homeowners are probably hearing are flying squirrels. Because
flying squirrels are nocturnal, few people ever see them.
There are two species of flying squirrels in our area, the
northern flying squirrel and the southern flying squirrel. John
Litvaitis, professor of wildlife ecology at the University of New
Hampshire, said that the southern flying squirrel is the smaller of
the two, often weighing just two or three ounces. "The northern
flying squirrel [at three to five ounces] may be half again or may
be twice as big as the southern," he said.
But even the northern flying squirrel is smaller than a red
squirrel. The southern flying squirrel is about the size of, yes, a
chipmunk (which is a ground squirrel). Both species of flying
squirrels can be distinguished from other squirrels by their
patagium, the membrane between their front and rear legs that
allows them to glide (not fly).
For all their similarities, the northern and southern flying
squirrels are in a conflict that sounds a lot like war. "There was
one paper that was titled something like, 'The South Advances,
While the North Retreats," said Carolyn G. Mahan, professor of
biology and environmental studies at Pennsylvania State University,
Altoona, and a squirrel researcher.
Northern flying squirrels are creatures of conifer (cone-bearing

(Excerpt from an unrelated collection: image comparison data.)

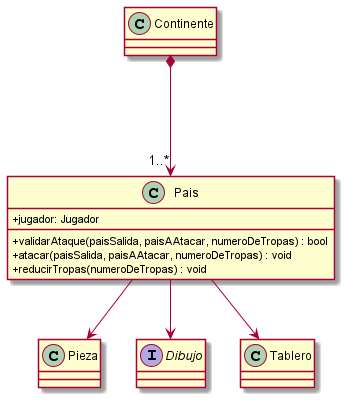
The PlantUML diagram out/diagramas/diagramaClaseContinente/diagramaClaseContinente.png in tomasshiao/TP2_Algo3, before a commit.
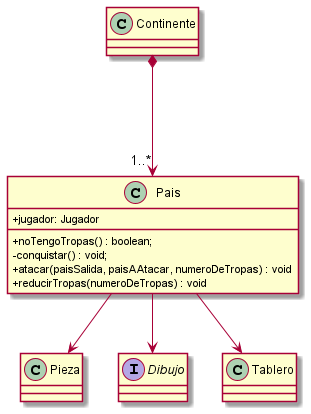
After the commit.

Commit message:
modificamos diagramas

Diff of the diagram source:
```diff
@@ -10,7 +10,8 @@
 class Pais{
     +jugador: Jugador
 
-    + validarAtaque(paisSalida, paisAAtacar, numeroDeTropas) : bool
+    + noTengoTropas() : boolean;
+    - conquistar() : void;
     + atacar(paisSalida, paisAAtacar, numeroDeTropas) : void
     + reducirTropas(numeroDeTropas) : void
 }
```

tree) forests. "We know that northern flying squirrels depend on
fungi that are associated with conifer forests," she said. But
southern flying squirrels can live anywhere. When conifers are
cleared from a mountainside and homes are built, southern flying
squirrels are happy to move in, bringing several more threats to
the northerns. It's not that the two species don't get along; it's
that they get along too well. Squirrels of both species will pile
into the same tree cavity on a cold winter night. Hybrids between
the northerns and southerns follow.
The southern flying squirrels carry an intestinal parasite,
unknown in northern squirrels in places where there are no southern
flying squirrels. Where the two species overlap, the parasite may
be harming the northerns directly, or, as Mahan's research shows,
the parasite may be altering the northern squirrel's internal
ecosystem, allowing other, previously harmless parasites to join
forces with the newly introduced parasite.
The northern flying squirrel is in serious decline in the higher
elevation forests of Pennsylvania, Virginia, West Virginia, and
North Carolina. It is a state-endangered species in Pennsylvania.
The Carolina flying squirrel, a subspecies, is federally
As the many phone calls to DeBow Wildlife Services suggest,
northern and southern flying squirrels seem to be doing just fine
in New Hampshire and Vermont, although it would be hard to tell if
the southerners were overtaking the northerners as they are in
other places. That mystery is the only reason both northern and
southern flying squirrels are "species of greatest conservation
need" in Vermont's 2005 Wildlife Action Plan.
Litvaitis did studies of flying squirrel habitat in the 1990s in
New Hampshire. Southern flying squirrels are dominant along the
seacoast and the southern 20 percent of the state, he said -
basically anywhere you find acorns and hickory nuts. "As you get
inland and northern, it flips to northerns," he said. He assumes
the pattern is similar in Vermont.
One of the more recent studies on flying squirrels done by
Litvaitis' students focused on the animal's energy use. That
patagium, or gliding membrane, exposes a lot of a flying squirrel
to the elements. "Once the temperature got below freezing, they
buddy up," he said, for warmth. "There are real benefits."
That buddying up can mean up to 50 flying squirrels in your
attic during the winter, explained DeBow. "You can't trap them
out," he said. "It's like bailing a leaky boat." Instead, he uses
exclusion, using either a one-way door or a cone that discourages
them from re-entering.
These are the same tools DeBow uses for bats, but when it comes
to control, he likes flying squirrels better for a few reasons. One
is because, unlike the region's disease-decimated bats, flying
squirrels seem to be thriving, at least in the region's attics. He
thinks the popularity of improperly screened ridge vents may be one
The other reason is that they are so boisterous and noisy. DeBow
never has to guess when he's gotten the last flying squirrel to
leave the party.
Madeline Bodin is a writer living in Andover, Vt. The Outside
Story is assigned and edited by Northern Woodlands magazine and
sponsored by the Wellborn Ecology Fund of New Hampshire Charitable